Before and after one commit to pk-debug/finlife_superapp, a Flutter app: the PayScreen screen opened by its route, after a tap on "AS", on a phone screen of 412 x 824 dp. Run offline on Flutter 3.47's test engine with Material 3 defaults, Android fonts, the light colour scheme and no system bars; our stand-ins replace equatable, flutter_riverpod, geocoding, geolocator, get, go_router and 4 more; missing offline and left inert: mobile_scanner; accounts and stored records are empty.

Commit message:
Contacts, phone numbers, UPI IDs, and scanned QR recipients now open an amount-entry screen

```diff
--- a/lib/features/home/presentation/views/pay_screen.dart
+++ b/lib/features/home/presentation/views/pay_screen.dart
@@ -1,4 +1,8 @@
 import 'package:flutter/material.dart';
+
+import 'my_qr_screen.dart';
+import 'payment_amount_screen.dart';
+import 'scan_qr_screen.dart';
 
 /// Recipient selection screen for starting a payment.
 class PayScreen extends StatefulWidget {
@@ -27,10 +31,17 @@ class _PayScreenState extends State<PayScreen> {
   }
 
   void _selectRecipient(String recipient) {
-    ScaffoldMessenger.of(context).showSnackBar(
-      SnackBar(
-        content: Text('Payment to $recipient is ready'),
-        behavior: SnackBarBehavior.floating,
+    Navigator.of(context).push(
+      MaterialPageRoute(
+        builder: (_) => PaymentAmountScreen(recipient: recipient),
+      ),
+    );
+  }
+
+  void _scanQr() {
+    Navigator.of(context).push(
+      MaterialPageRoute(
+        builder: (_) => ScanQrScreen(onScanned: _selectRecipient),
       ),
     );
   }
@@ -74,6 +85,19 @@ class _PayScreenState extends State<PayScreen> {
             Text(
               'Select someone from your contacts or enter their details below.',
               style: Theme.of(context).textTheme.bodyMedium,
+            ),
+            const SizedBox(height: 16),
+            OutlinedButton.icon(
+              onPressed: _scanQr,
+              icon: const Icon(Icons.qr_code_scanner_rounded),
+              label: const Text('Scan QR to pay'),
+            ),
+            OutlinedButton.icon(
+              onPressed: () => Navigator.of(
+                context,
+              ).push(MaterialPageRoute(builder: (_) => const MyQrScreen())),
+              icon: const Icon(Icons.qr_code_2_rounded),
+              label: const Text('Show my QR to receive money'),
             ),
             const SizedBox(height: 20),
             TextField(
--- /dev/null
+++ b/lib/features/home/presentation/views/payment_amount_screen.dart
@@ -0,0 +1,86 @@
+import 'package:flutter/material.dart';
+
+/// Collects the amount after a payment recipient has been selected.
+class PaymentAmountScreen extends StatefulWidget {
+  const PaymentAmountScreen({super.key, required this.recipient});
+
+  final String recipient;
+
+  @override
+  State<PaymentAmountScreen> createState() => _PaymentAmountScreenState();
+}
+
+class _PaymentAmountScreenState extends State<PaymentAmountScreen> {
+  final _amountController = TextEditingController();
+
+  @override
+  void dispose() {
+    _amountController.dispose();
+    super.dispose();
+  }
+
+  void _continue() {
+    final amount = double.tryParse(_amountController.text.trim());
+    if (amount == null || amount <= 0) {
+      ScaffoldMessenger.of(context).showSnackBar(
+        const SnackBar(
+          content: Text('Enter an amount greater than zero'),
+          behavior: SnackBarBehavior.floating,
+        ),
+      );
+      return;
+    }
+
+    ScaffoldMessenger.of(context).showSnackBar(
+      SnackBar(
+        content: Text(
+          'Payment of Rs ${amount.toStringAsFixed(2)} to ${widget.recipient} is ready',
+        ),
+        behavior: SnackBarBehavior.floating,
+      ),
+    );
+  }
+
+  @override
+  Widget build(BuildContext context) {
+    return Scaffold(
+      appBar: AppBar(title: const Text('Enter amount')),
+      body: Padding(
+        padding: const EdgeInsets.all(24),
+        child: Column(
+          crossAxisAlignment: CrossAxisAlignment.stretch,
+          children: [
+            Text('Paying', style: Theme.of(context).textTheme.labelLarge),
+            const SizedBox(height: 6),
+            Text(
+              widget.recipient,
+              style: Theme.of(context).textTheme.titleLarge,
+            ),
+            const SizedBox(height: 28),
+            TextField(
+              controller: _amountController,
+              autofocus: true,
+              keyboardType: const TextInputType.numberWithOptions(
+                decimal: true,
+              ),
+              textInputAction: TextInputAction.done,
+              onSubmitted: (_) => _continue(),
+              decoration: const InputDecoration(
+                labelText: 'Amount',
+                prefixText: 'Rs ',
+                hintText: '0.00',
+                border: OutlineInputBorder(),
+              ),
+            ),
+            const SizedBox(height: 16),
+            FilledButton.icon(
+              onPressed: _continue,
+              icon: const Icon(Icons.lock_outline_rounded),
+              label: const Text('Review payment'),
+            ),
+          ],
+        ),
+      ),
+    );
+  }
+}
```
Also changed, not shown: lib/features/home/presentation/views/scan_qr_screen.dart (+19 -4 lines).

#### The task:
Scan the material above for the string "floating". Copy each line that holds it.

#### Expected output:
-        behavior: SnackBarBehavior.floating,
+          behavior: SnackBarBehavior.floating,
+        behavior: SnackBarBehavior.floating,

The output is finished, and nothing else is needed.